Rossellini on her vocals for her club scene. So I sat down at a piano with
her, and we recorded the song. Then we walked over the set, where David
Lynch was shooting the very last scene of the film. David couldn't believe
how well the song came out, especially because he was having so much trouble
getting Isabella's vocals right. No one was able to work with her to his
satisfaction. Now David had total creative control on Blue Velvet.
He took very short dollars from Dino for it, and he wanted this other song
called "Song of the Siren" in the worst way. But it cost $50,000 for the
synch rights, so Fred asked me if I could write an original song to replace
it. I said I could, but since I only wrote music, I asked if David could
write the title and a few lines. That would be enough for me to get a handle
on the song. And it made sense that David would know what this new song
would be about, since he lived with Blue Velvet for so long. Besides,
it's not a bad idea for a music writer to make the director your partner!
David thought the idea was preposterous, but reluctantly agreed to do it
to pacify Dino. He'd have the option to turn it down and use the song he
wanted in the first place. A little later, Isabella handed me a piece of
yellow paper that had David's lyrics on it. On the top of it was the title
"Mysteries of Love." I read it through. There was no rhyme scheme or hook
to latch on to like songs were supposed to have. I said, "My God, what
the heck am I going to do with this? There's no song here!" I was sorry
I asked David to write the lyrics. But I did the smart thing that any street-wise
kid from Brooklyn would do. I called him and said "David, what a great

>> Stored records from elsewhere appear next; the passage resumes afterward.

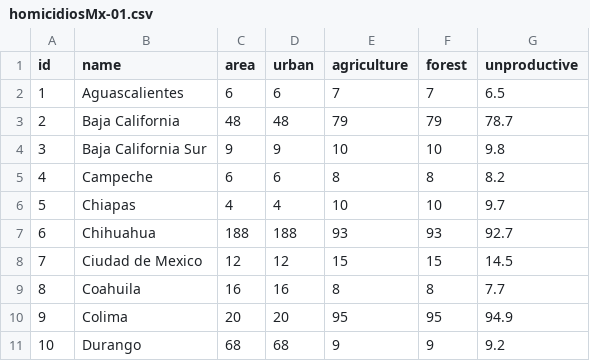
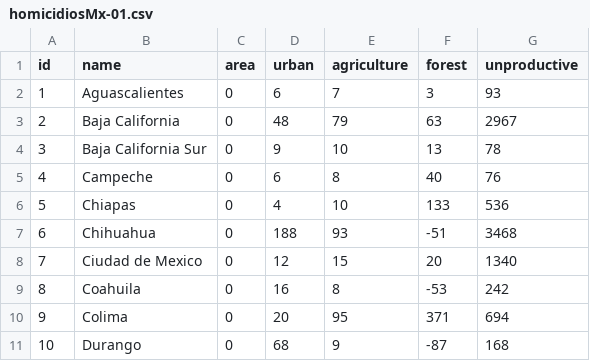
Before and after one commit to lforozcomadero/mapasD3, a CSV file: data/csv/homicidiosMx-01.csv, drawn as a sheet; only a part is shown; the diff covers the shown part only.

Commit message:
Update homicidiosMx-01.csv

```diff
--- a/data/csv/homicidiosMx-01.csv
+++ b/data/csv/homicidiosMx-01.csv
@@ -1,11 +1,11 @@
 id,name,area,urban,agriculture,forest,unproductive
-1,Aguascalientes,6,6,7,7,6.5
-2,Baja California,48,48,79,79,78.7
-3,Baja California Sur,9,9,10,10,9.8
-4,Campeche,6,6,8,8,8.2
-5,Chiapas,4,4,10,10,9.7
-6,Chihuahua,188,188,93,93,92.7
-7,Ciudad de Mexico,12,12,15,15,14.5
-8,Coahuila,16,16,8,8,7.7
-9,Colima,20,20,95,95,94.9
-10,Durango,68,68,9,9,9.2
+1,Aguascalientes,0,6,7,3,93
+2,Baja California,0,48,79,63,2967
+3,Baja California Sur,0,9,10,13,78
+4,Campeche,0,6,8,40,76
+5,Chiapas,0,4,10,133,536
+6,Chihuahua,0,188,93,-51,3468
+7,Ciudad de Mexico,0,12,15,20,1340
+8,Coahuila,0,16,8,-53,242
+9,Colima,0,20,95,371,694
+10,Durango,0,68,9,-87,168
```
Also changed, not shown: 66 edited cells elsewhere in this file.
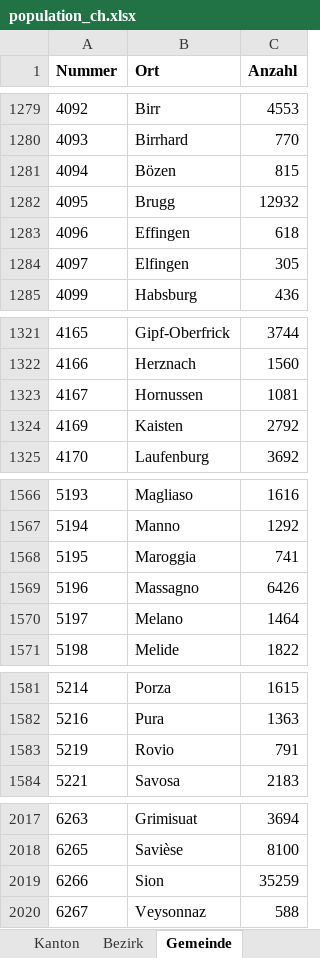
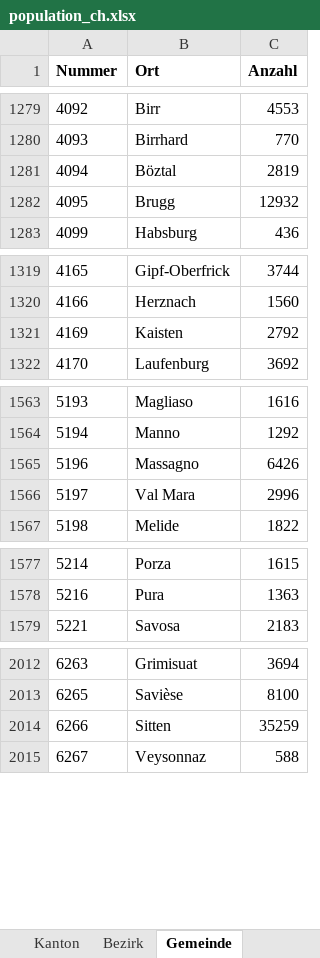
Before and after one commit to zanlau/master, an Excel workbook: daten/population_ch.xlsx, sheet Gemeinde, drawn as a sheet; only a part is shown, gaps mark what is left out; values as stored, in another font and other column widths than the file's, no borders; removed rows and columns are numbered as before the commit, all else as after; the diff names each change by its address in the sheet, - before the commit and + after, or states it on an @@ line.

```diff
--- a/daten/population_ch.xlsx (sheet Gemeinde)
+++ b/daten/population_ch.xlsx (sheet Gemeinde)
-B1281 (Ort): Bözen
+B1281 (Ort): Böztal
-C1281 (Anzahl): 815
+C1281 (Anzahl): 2819
-row 1283: 4096 | Effingen | 618
-row 1284: 4097 | Elfingen | 305
-row 1323: 4167 | Hornussen | 1081
-row 1568: 5195 | Maroggia | 741
-B1566 (Ort): Melano
+B1566 (Ort): Val Mara
-C1566 (Anzahl): 1464
+C1566 (Anzahl): 2996
-row 1583: 5219 | Rovio | 791
-B2014 (Ort): Sion
+B2014 (Ort): Sitten
```
Also changed, not shown: 1 other file.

lyric!" Then I followed it up by asking David what kind of music he wanted.
He said, "Oh, just make it like the wind, Angelo. It should be a song that
floats on the sea of time. Make it cosmic!" And the only thing I could
respond with was, "Oh..."
FSM: Your music for David often seems caught between melody and
sound effects, particularly in Mulholland Drive.
AB: You can use sound effects and music separately, or together.
It all depends on the need of the film. David loves to play and experiment
with music and sound. He worked very closely on his sound design with the
late Alan Splet. Together, they created a remarkable and innovate aural
experience. They'd play tracks at half- and quarter-speed. or even in reverse.
Lost Highway required a lot of sound design. But when David did
The Straight Story, there was very limited use of "effecty" kinds
of things. On both Lost Highway and Mulholland Drive, I gave
David multiple music tracks, which we call "firewood." I'd go into the
studio, and record these long 10- to 12-minute cues with a full orchestra.
Sometimes I'd add synthesizers to them. I'd vary the range of the notes,
then layer these musical pieces together. All would be at a slow tempo.
Then David would take this stuff like it was firewood, and he'd experiment
with it. So that's what a lot of the "musical" sound design stuff is that
you're hearing. David really creates beautiful things with it.
FSM: I was struck by how many musical styles you used in Mulholland
Drive. It's got Bebop, [different styles of] jazz and these dark, menacing
atmospheres. What was David looking for in your score?
AB: David loves music that sounds Russian, the whole Eastern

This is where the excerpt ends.